Assigned task: Establish the number of lines below that contain the string "title". State that number alone.

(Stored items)
+ + + + + + +

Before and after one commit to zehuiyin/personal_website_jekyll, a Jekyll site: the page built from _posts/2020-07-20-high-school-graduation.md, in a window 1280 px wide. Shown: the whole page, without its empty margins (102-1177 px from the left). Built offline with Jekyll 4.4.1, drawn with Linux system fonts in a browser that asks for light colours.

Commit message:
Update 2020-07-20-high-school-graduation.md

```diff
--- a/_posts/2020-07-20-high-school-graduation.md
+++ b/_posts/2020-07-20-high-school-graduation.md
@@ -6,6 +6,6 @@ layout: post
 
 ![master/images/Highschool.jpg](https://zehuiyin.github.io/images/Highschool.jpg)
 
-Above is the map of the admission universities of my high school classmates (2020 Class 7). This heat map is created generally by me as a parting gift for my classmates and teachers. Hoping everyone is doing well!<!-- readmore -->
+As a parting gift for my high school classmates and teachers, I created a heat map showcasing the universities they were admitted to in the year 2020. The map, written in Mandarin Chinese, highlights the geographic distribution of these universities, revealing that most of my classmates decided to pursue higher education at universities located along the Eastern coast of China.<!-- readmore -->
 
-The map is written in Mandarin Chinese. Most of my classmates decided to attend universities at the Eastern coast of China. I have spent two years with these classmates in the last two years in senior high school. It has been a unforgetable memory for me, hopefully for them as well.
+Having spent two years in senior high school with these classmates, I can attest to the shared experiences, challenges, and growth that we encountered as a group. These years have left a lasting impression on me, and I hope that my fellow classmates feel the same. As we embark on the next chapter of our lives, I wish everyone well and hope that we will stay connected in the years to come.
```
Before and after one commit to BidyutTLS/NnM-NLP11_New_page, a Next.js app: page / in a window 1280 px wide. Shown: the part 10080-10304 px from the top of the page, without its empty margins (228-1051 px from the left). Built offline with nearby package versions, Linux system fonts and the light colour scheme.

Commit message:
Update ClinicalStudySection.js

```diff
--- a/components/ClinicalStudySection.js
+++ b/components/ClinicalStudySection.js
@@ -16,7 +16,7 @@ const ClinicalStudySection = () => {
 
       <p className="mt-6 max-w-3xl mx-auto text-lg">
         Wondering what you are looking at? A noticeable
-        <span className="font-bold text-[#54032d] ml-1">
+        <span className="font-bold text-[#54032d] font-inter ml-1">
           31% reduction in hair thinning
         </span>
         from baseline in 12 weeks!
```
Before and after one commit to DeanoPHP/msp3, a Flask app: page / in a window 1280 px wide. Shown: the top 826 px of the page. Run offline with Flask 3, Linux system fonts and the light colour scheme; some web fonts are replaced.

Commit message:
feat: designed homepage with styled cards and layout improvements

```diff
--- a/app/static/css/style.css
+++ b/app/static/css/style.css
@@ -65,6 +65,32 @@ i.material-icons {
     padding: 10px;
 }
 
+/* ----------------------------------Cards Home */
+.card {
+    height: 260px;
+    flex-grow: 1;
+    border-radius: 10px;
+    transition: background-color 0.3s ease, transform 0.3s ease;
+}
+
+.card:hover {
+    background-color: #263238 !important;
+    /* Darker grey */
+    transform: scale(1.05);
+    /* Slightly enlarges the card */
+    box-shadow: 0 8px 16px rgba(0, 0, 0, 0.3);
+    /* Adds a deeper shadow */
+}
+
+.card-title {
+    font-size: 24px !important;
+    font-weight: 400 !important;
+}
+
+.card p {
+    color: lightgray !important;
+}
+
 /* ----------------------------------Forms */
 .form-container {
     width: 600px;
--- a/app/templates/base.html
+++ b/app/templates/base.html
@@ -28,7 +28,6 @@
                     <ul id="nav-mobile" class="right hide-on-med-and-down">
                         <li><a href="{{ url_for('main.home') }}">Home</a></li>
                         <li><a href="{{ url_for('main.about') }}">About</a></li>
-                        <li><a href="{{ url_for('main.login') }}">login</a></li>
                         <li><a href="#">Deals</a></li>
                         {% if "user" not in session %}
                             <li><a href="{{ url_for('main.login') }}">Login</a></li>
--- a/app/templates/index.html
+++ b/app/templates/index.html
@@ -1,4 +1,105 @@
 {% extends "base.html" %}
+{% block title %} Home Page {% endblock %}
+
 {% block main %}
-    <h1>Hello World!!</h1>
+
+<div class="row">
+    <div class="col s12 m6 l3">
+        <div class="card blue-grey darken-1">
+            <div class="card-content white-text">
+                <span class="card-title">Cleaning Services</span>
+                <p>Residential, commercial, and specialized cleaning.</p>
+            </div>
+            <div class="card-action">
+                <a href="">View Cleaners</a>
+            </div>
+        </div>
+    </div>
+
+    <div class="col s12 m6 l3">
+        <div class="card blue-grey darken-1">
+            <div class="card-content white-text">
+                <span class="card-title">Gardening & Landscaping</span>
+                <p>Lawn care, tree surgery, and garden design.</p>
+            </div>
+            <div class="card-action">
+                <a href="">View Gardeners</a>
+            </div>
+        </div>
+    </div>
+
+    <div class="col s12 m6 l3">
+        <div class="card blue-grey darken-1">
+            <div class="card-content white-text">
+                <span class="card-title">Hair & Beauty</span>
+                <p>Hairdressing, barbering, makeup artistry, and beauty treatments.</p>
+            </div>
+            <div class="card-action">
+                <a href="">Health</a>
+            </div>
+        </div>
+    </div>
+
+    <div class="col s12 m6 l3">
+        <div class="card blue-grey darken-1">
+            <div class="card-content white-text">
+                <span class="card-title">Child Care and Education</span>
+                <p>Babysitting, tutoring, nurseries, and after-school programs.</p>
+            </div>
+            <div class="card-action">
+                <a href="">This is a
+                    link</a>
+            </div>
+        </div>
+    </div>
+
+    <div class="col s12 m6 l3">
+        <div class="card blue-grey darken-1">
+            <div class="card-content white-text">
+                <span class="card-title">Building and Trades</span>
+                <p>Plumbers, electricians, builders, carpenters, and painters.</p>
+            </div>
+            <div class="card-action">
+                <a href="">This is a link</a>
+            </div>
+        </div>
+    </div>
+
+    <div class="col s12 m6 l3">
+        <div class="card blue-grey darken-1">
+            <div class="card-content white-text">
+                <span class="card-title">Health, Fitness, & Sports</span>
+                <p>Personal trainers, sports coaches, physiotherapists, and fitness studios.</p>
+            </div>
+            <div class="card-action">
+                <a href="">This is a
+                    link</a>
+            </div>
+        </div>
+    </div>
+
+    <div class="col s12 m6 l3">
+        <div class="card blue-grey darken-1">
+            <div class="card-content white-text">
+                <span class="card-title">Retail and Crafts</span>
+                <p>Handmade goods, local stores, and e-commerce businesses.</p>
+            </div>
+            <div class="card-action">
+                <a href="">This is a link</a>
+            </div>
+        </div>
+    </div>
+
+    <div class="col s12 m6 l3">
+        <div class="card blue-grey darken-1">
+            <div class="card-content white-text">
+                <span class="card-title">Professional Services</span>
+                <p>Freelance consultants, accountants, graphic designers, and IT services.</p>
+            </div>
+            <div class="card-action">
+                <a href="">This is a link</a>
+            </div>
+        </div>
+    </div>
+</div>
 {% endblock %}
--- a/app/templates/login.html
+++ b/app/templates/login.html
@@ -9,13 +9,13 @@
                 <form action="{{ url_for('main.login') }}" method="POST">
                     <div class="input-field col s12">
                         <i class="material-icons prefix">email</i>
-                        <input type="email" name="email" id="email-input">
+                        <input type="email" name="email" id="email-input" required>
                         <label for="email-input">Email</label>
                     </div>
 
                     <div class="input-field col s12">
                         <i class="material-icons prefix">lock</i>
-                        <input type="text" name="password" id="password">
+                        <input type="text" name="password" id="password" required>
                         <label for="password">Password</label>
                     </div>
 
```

+ + + + + + +

Completed task: 10